Some of the most popular seed types for cucumber plants include “Marketmore 76” and “Salad Bush.” Late spring is the best time to plant cucumbers, so take advantage of this window of opportunity to enjoy their delicious fruits in just a few months’ time.

 

Basil

Basil

An extremely versatile and common herb, basil is an ingredient found in a huge variety of popular recipes and meals. It’s commonly added to sauces and soups to create a spicy and tangy flavor and can change an ordinary recipe into something truly memorable. Basil also happens to be one of the easiest plants to grow in a garden and is perfect for amateur or beginner gardeners.

Because basil plants are relatively small and won’t take up much room in your garden, experiment with several different varieties to find a flavor you like. Popular seed types include “Genovese,” “Sweet Thai,” a seed that produces an authentic Thai flavor, and “Mrs. Burn’ Lemon,” a seed that produces a sweet and tangy lemon basil flavor.

Beans

Beans

Beans are another easy-to-grow plant that thrive in just about any garden with minimal interference. Some of the best beans to add to your garden include navy beans, great northern beans, and kidney beans due to their flavor and nutritional value.

When growing beans, place them in containers and space them at least four inches apart. Harvesting beans at the right time requires practice and experience, and is best done when the pods have completely dried on the vine. Make sure that the pods are light brown—then, let the beans sit out for a few days to completely dry before storing them in a cool and dry place.

 

Carrots

Carrots

Carrots are among the healthiest plants you can include in your garden. They’re packed with fiber, manganese, niacin, potassium, and a whole host of vitamins that might be missing from your diet. In addition, they tend to taste the best when freshly pulled from the ground—and that means you’ll likely never have carrots better than ones that you grow yourself.

Like beans, grow carrots in containers and keep the seeds at least two to three inches apart. Shorter varieties of carrots tend to do better in gardens—especially if you haven’t yet developed your green thumb—so look for seed types like “Thumbelina” and “Danver’s Half Long.” Avoid letting your carrots grow for too long, as they taste best when harvested at a smaller size.

 

Broccoli

Broccoli

Not to be outdone by the nutritional value of carrots, broccoli is one of the world’s most popular superfoods and is a staple of many home gardens for good reason. It’s high in essential nutrients like calcium, iron, and magnesium, and a single serving of raw broccoli provides well over a day’s requirement of vitamin C.

Growing broccoli is best accomplished with one plant per pot planted 12 to 16 inches deep. However, beware of pests that can damage your broccoli plants, including the cabbage worm. To avoid having your broccoli stolen by these pesky critters, keep a close eye on your plants and check for butterflies that hover near them. If you see them, you may have uninvited guests on your broccoli. Use a lightweight cloth to protect them and remove any pests with your hand before its time to harvest.

 

Peas

Peas
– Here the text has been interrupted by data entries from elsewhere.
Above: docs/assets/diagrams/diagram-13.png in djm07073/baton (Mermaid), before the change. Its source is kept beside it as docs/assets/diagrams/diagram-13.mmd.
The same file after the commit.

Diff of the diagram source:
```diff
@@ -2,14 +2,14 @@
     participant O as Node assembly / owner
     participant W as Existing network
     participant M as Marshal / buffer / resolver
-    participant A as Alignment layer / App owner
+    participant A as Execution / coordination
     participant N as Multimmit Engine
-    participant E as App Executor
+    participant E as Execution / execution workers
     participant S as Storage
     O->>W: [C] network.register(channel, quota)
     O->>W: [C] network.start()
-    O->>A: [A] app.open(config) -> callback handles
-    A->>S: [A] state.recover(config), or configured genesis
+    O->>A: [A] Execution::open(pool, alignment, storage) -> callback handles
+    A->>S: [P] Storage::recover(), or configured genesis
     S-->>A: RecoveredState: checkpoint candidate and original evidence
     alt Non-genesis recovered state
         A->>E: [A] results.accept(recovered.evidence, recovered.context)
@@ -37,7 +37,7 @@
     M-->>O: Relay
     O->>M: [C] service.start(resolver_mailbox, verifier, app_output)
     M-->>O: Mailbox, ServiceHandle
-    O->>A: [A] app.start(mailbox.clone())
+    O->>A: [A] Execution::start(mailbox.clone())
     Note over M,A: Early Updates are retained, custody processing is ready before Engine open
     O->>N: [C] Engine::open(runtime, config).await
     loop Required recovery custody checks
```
Many people develop a dislike for peas as children, but there’s a world of difference between peas that come from a can and peas that come from your own garden. Fresh peas straight from the vine are sweet and tender and highly nutritious to boot. Like broccoli and carrots, peas pack a punch when it comes to providing minerals and vitamins, and they make the perfect additions to meals for growing families.

When growing peas, separate the plants by at least two inches in a pot that’s 10 inches deep. It’s best to grow peas in the early spring after the last frost and during the late summer as the temperatures begin to drop, as the plant struggles to thrive in hot weather.

 

Spinach
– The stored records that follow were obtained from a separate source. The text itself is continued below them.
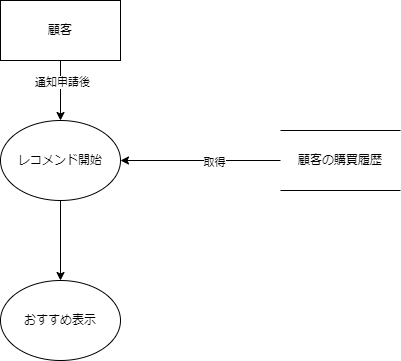
Pyama1013/Sotsu.Gamen keeps this draw.io diagram as DFD/レコメンド.drawio.png. Above is the earlier version. Source tidied: cells renumbered, new cells last; positions are measured from the earlier drawing's top-left corner, leaving out a move shared by most shapes.
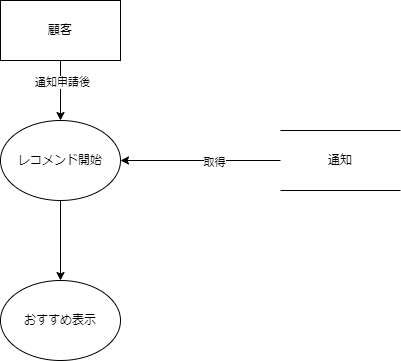
After the commit.

Commit message:
レコメンド.drawio.png を更新します

Change to the diagram source:
```diff
@@ -26,7 +26,7 @@
     <mxCell id="9" value="取得" style="edgeLabel;html=1;align=center;verticalAlign=middle;" parent="8" vertex="1">
       <mxGeometry x="-0.16" y="1" relative="1" as="geometry" />
     </mxCell>
-    <mxCell id="10" value="顧客の購買履歴" style="shape=partialRectangle;whiteSpace=wrap;html=1;left=0;right=0;fillColor=none;" parent="1" vertex="1">
+    <mxCell id="10" value="通知" style="shape=partialRectangle;whiteSpace=wrap;html=1;left=0;right=0;fillColor=none;" parent="1" vertex="1">
       <mxGeometry x="280" y="130" width="120" height="60" as="geometry" />
     </mxCell>
   </root>
```
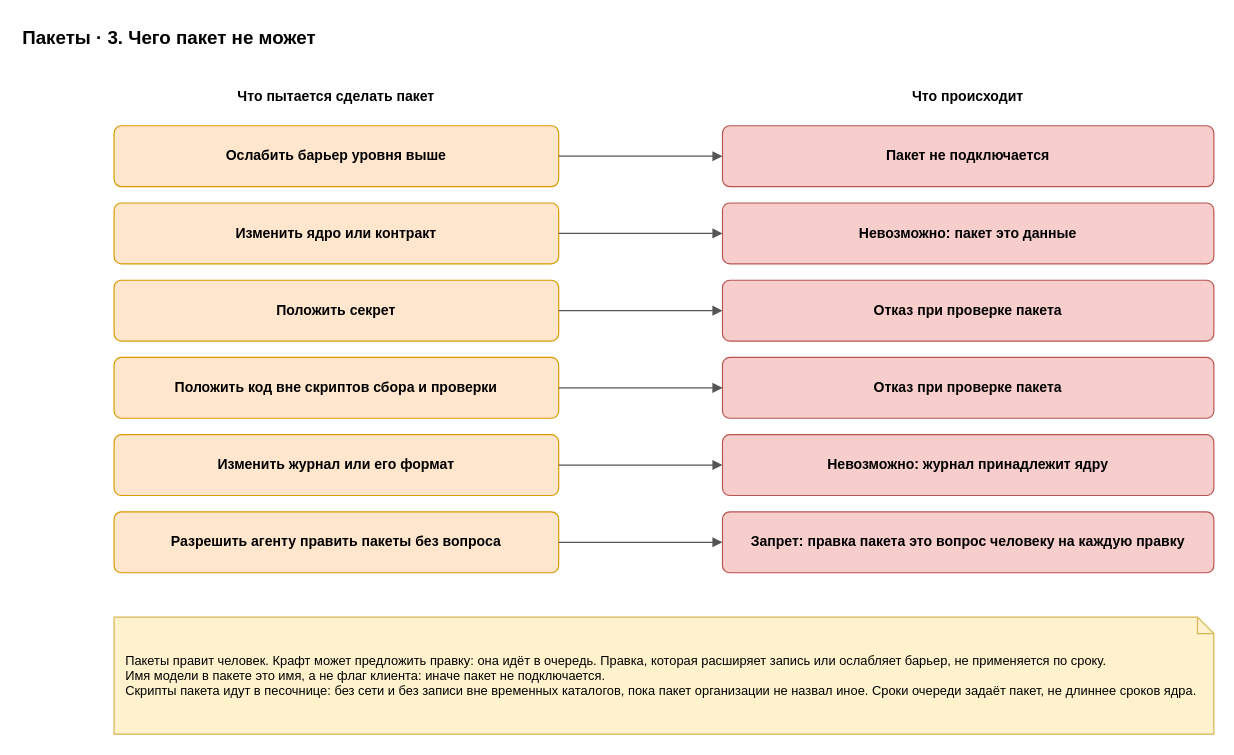
Before: page "3. Границы" (3 of 5) of docs/spec/harness-packs.drawio in roygkov/reins, a draw.io diagram. Source tidied: cells renumbered, new cells numbered last; positions are measured from the earlier drawing's top-left corner, leaving out a move shared by most shapes. Both pictures are drawn from the tidied source at 117%, with x=0, y=0 at pixel (20, 20).
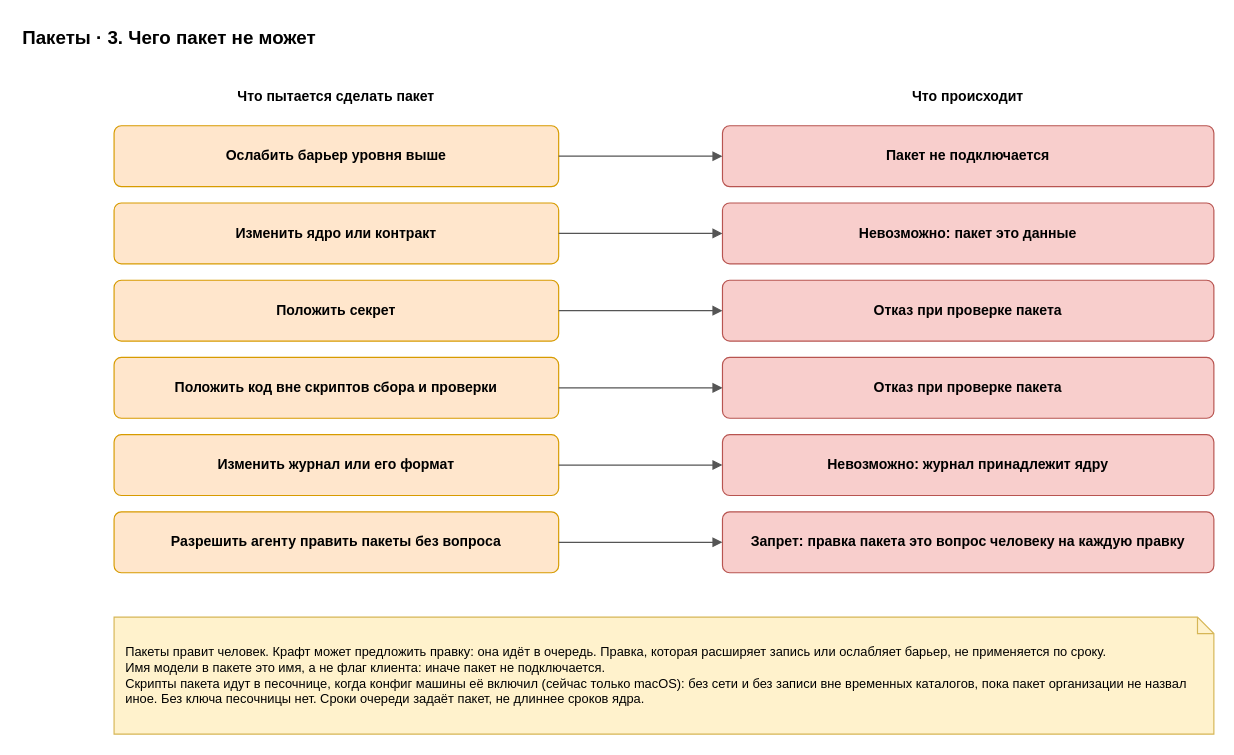
After the change.

What changed in the source:
```diff
@@
-    <mxCell id="23" value="Пакеты правит человек. Крафт может предложить правку: она идёт в очередь. Правка, которая расширяет запись или ослабляет барьер, не применяется по сроку.&lt;br&gt;Имя модели в пакете это имя, а не флаг клиента: иначе пакет не подключается.&lt;br&gt;Скрипты пакета идут в песочнице: без сети и без записи вне временных каталогов, пока пакет организации не назвал иное. Сроки очереди задаёт пакет, не длиннее сроков ядра." style="shape=note;whiteSpace=wrap;html=1;backgroundOutline=1;size=14;fillColor=#fff2cc;strokeColor=#d6b656;align=left;spacingLeft=8;spacingRight=8;fontSize=11;" parent="1" vertex="1">
+    <mxCell id="23" value="Пакеты правит человек. Крафт может предложить правку: она идёт в очередь. Правка, которая расширяет запись или ослабляет барьер, не применяется по сроку.&lt;br&gt;Имя модели в пакете это имя, а не флаг клиента: иначе пакет не подключается.&lt;br&gt;Скрипты пакета идут в песочнице, когда конфиг машины её включил (сейчас только macOS): без сети и без записи вне временных каталогов, пока пакет организации не назвал иное. Без ключа песочницы нет. Сроки очереди задаёт пакет, не длиннее сроков ядра." style="shape=note;whiteSpace=wrap;html=1;backgroundOutline=1;size=14;fillColor=#fff2cc;strokeColor=#d6b656;align=left;spacingLeft=8;spacingRight=8;fontSize=11;" parent="1" vertex="1">
       <mxGeometry x="80" y="510" width="940" height="100" as="geometry" />
     </mxCell>
```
Spinach

Whether it’s eaten as the primary ingredient in a salad or used to complement a meal, spinach has a huge variety of uses in your kitchen. Like every other plant on this list, it also tastes best when eaten fresh from a garden. Plant it as a hedge to encompass your garden in the late summer and harvest it in the fall for maximum freshness and taste. Some of the most popular varieties of spinach include “Olympia” and “Verdil.”